Website

Fox Wood School

Woolston Learning Village, Holes Lane

Woolston

Warrington

WA1 4LS

SEND Local Offer description

Fox Wood is an all age special school for pupils aged 4-19. We are a specialist school for Communication and Interaction, and have accreditation from the National Autistic Society. Our young people have severe learning difficulties and many have additional medical or learning difficulties.

SEND Local Offer contact name

Lucinda Duffy (Head Teacher)

Age range

5-7, 8-11, 12-15, 16-18, 18+

What extra support is available at school?

Needs led SALT (speech and language therapy) Personal Care Needs led school nurse

Staff know if a child / young person needs support

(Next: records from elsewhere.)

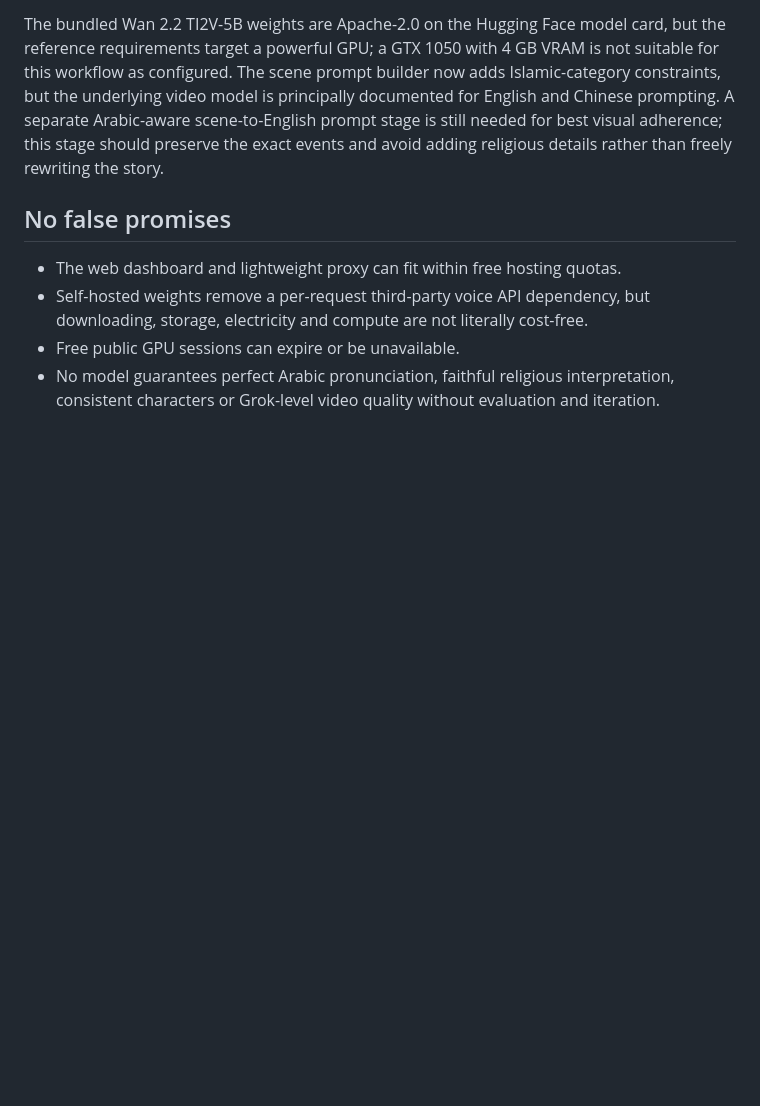
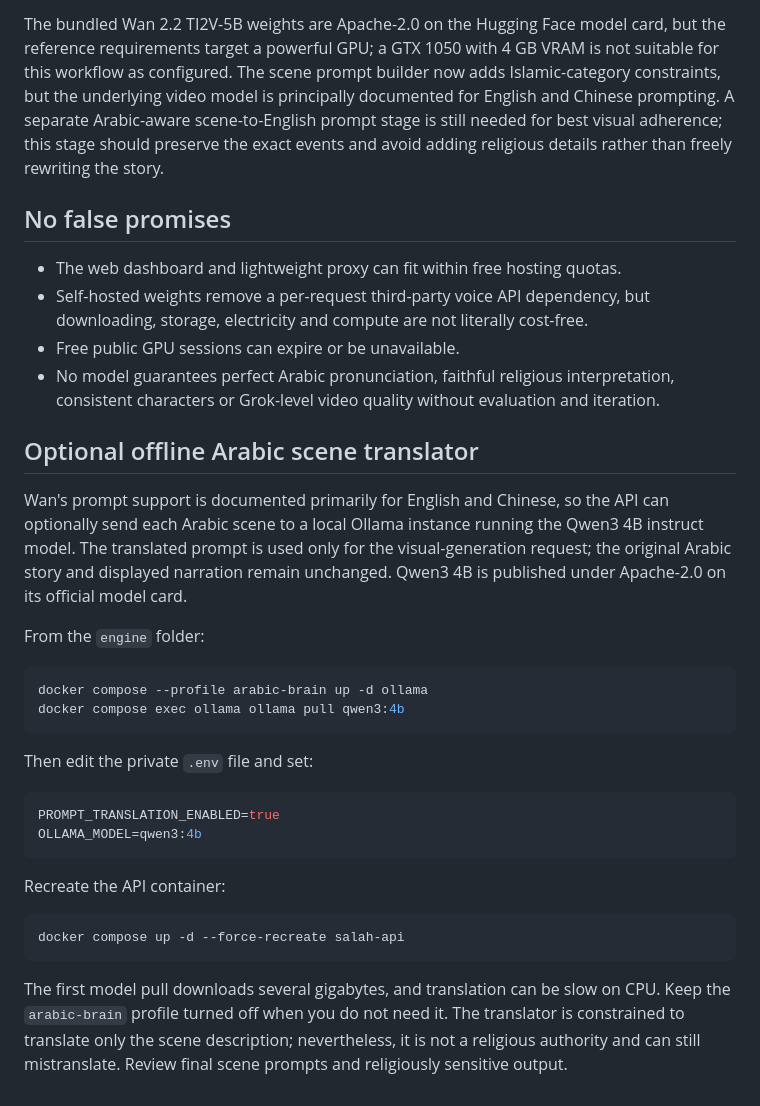
Before and after one commit to salah-aser/dagger-xy, a Markdown page: engine/VOICE-AND-ISLAMIC-CONTENT.md, the part around the change. GitHub-like rendering; blank space fills up the shorter version.

Commit message:
Document optional local Qwen Arabic scene translator

````diff
--- a/engine/VOICE-AND-ISLAMIC-CONTENT.md
+++ b/engine/VOICE-AND-ISLAMIC-CONTENT.md
@@ -58,3 +58,30 @@ The bundled Wan 2.2 TI2V-5B weights are Apache-2.0 on the Hugging Face model car
 - Self-hosted weights remove a per-request third-party voice API dependency, but downloading, storage, electricity and compute are not literally cost-free.
 - Free public GPU sessions can expire or be unavailable.
 - No model guarantees perfect Arabic pronunciation, faithful religious interpretation, consistent characters or Grok-level video quality without evaluation and iteration.
+
+
+## Optional offline Arabic scene translator
+
+Wan's prompt support is documented primarily for English and Chinese, so the API can optionally send each Arabic scene to a local Ollama instance running the Qwen3 4B instruct model. The translated prompt is used only for the visual-generation request; the original Arabic story and displayed narration remain unchanged. Qwen3 4B is published under Apache-2.0 on its official model card.
+
+From the `engine` folder:
+
+```bash
+docker compose --profile arabic-brain up -d ollama
+docker compose exec ollama ollama pull qwen3:4b
+```
+
+Then edit the private `.env` file and set:
+
+```env
+PROMPT_TRANSLATION_ENABLED=true
+OLLAMA_MODEL=qwen3:4b
+```
+
+Recreate the API container:
+
+```bash
+docker compose up -d --force-recreate salah-api
+```
+
+The first model pull downloads several gigabytes, and translation can be slow on CPU. Keep the `arabic-brain` profile turned off when you do not need it. The translator is constrained to translate only the scene description; nevertheless, it is not a religious authority and can still mistranslate. Review final scene prompts and religiously sensitive output.
````
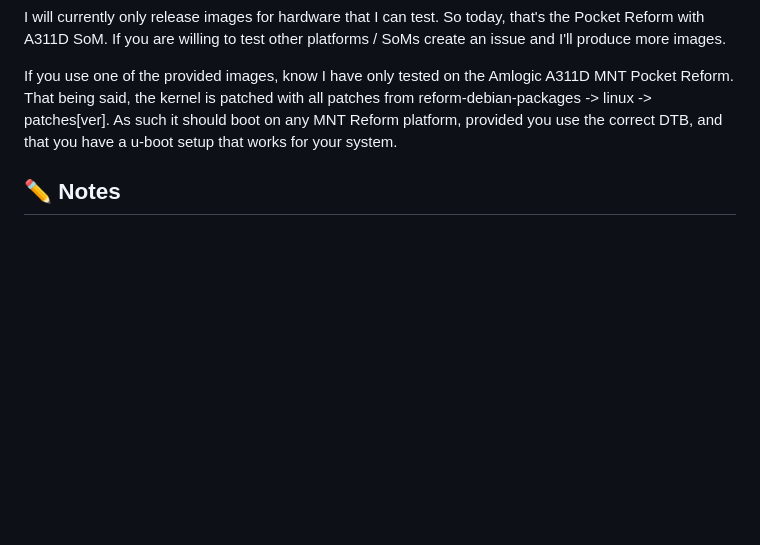
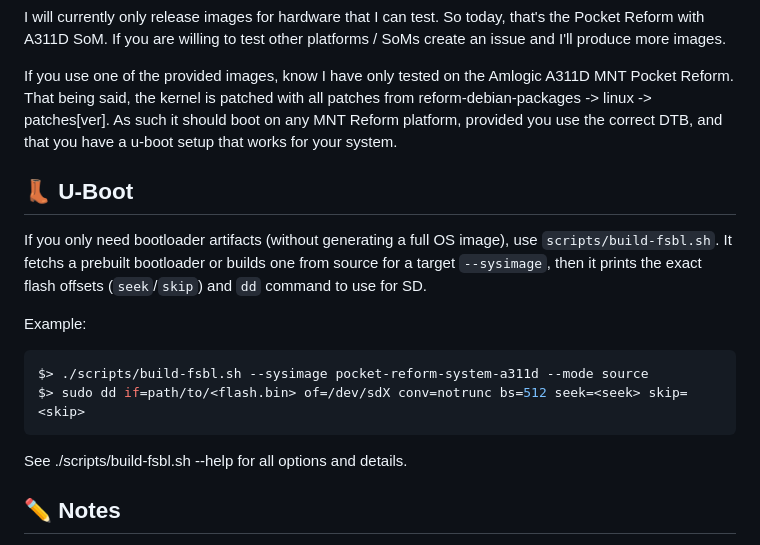
Before and after one commit to cetola/mnt-build, a Markdown page: README.md, the part around the change. Drawn GitHub-style; blank space fills up the shorter version.

Commit message:
Document U-Boot bootloader usage in README
Added instructions for using U-Boot bootloader artifacts.

````diff
--- a/README.md
+++ b/README.md
@@ -83,6 +83,18 @@ I will currently only release images for hardware that I can test. So today, tha
 
 If you use one of the provided images, know I have only tested on the Amlogic A311D MNT Pocket Reform. That being said, the kernel is patched with all patches from reform-debian-packages -> linux -> patches[ver]. As such it should boot on any MNT Reform platform, provided you use the correct DTB, and that you have a u-boot setup that works for your system.
 
+## :boot: U-Boot
+
+If you only need bootloader artifacts (without generating a full OS image), use `scripts/build-fsbl.sh`. It fetchs a prebuilt bootloader or builds one from source for a target `--sysimage`, then it prints the exact flash offsets (`seek`/`skip`) and `dd` command to use for SD.
+
+Example:
+```bash
+$> ./scripts/build-fsbl.sh --sysimage pocket-reform-system-a311d --mode source
+$> sudo dd if=path/to/<flash.bin> of=/dev/sdX conv=notrunc bs=512 seek=<seek> skip=<skip>
+```
+
+See ./scripts/build-fsbl.sh --help for all options and details.
+
 ## :pencil2: Notes
 
 This is very much a work in progress. Do not try to build unless you are on a release tag. Even then, YMMV.
````
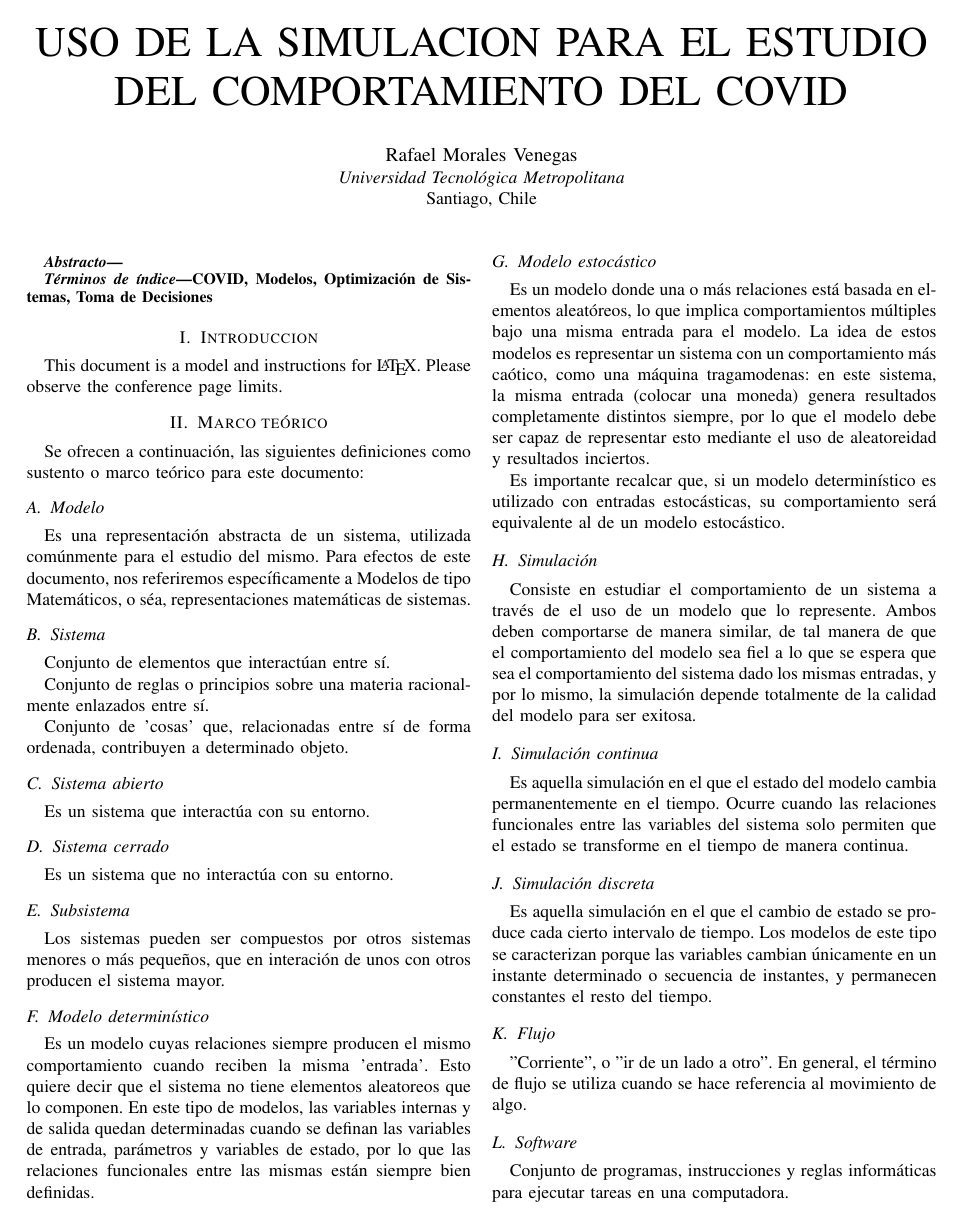
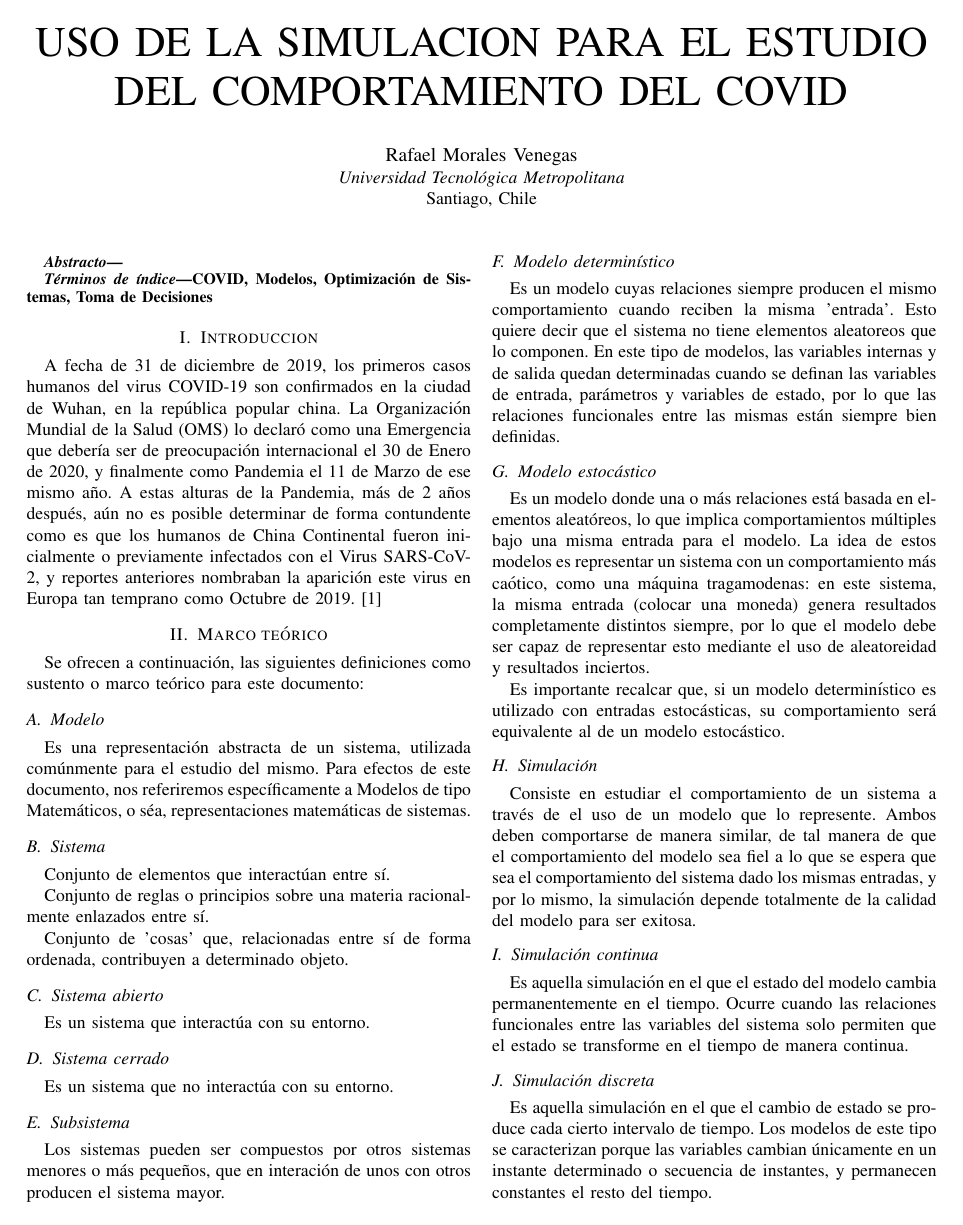
Before and after one commit to RafaelMoralesV/SIM.OPT-SIST, a LaTeX paper (main.tex, which reads introduccion.tex): page 1 of 2. Compiled offline with pdfLaTeX; a missing font is replaced by an installed copy or a similar font; a LaTeX package or settings file that is missing is left out.

Commit message:
Parrafo inicial

```diff
--- a/introduccion.tex
+++ b/introduccion.tex
@@ -2,5 +2,4 @@
 % a la introducción.
 
 \section{Introduccion}
-This document is a model and instructions for \LaTeX.
-Please observe the conference page limits.
+A fecha de 31 de diciembre de 2019, los primeros casos humanos del virus COVID-19 son confirmados en la ciudad de Wuhan, en la república popular china. La Organización Mundial de la Salud (OMS) lo declaró como una Emergencia que debería ser de preocupación internacional el 30 de Enero de 2020, y finalmente como Pandemia el 11 de Marzo de ese mismo año. A estas alturas de la Pandemia, más de 2 años después, aún no es posible determinar de forma contundente como es que los humanos de China Continental fueron inicialmente o previamente infectados con el Virus SARS-CoV-2, y reportes anteriores nombraban la aparición este virus en Europa tan temprano como Octubre de 2019.\cite{sakay_2021}
```
Also changed, not shown: main.pdf.
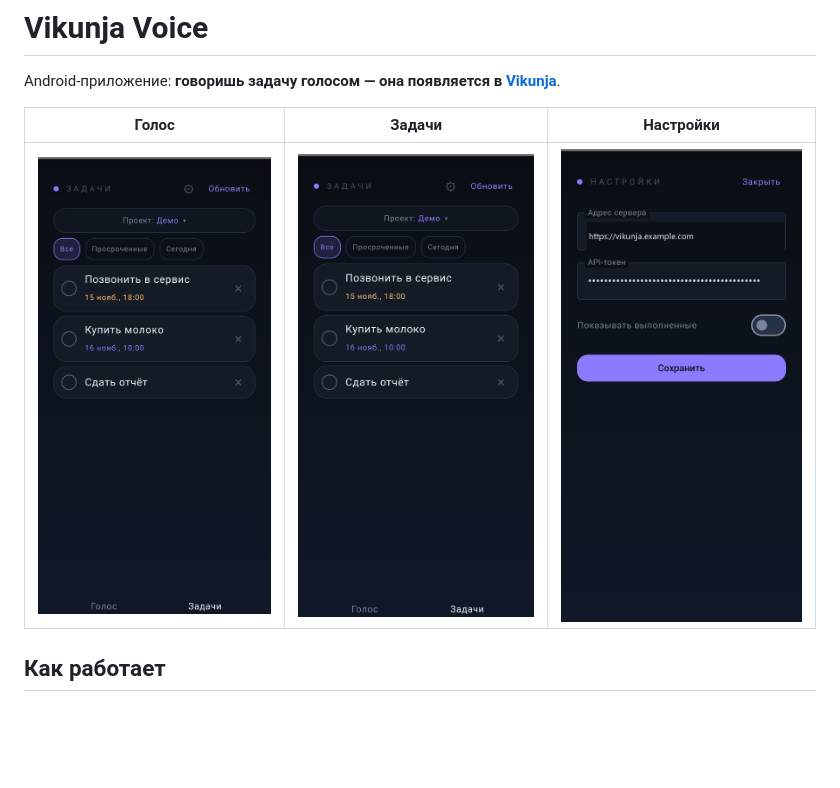
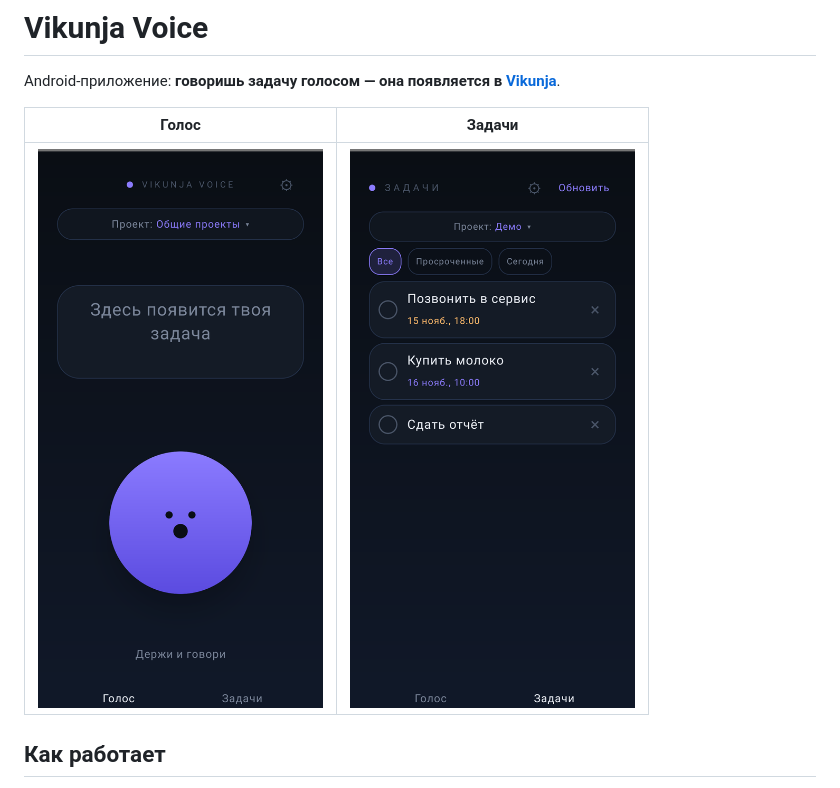
Before and after one commit to glukogenerator-hue/vikunja-voice, a Markdown page: README.md, the part around the change. Rendered like a GitHub page; pictures changed too: docs/screens/settings.png (deleted), docs/screens/voice.png; blank space fills up the shorter version.

Commit message:
docs: fix voice screenshot; remove settings screenshot

```diff
--- a/README.md
+++ b/README.md
@@ -2,9 +2,9 @@
 
 Android-приложение: **говоришь задачу голосом — она появляется в [Vikunja](https://vikunja.io)**.
 
-| Голос | Задачи | Настройки |
-|:---:|:---:|:---:|
-| ![Голос](docs/screens/voice.png) | ![Задачи](docs/screens/tasks.png) | ![Настройки](docs/screens/settings.png) |
+| Голос | Задачи |
+|:---:|:---:|
+| ![Голос](docs/screens/voice.png) | ![Задачи](docs/screens/tasks.png) |
 
 ## Как работает
 
```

All children/young people at Fox Wood have a statement of Special Educational Needs which will be replaced over the next three years by an Education Health and Care Plan; the learning objectives detailed in the child/young person's statement are reviewed each year at the Person Centred Review. Children/young people with a Statement or Education Health and Care Plan have their needs discussed at a panel meeting and the most appropriate provision for that particular pupil is then decided upon. If a child/young person presents with an additional need which has not been addressed in the statement or Education Health and Care Plan (EHC), staff follow procedures to refer them to the appropriate service. Fox Wood currently has seventy eight children young people on roll in twelve classes. Three of these classes are part of Woolston 6th Form College. All admissions are managed by Warrington Local Authority. We are a specialist school for Communication and Interaction, and also have National Autistic Society (NAS) accreditation.

How will staff support a child with SEND?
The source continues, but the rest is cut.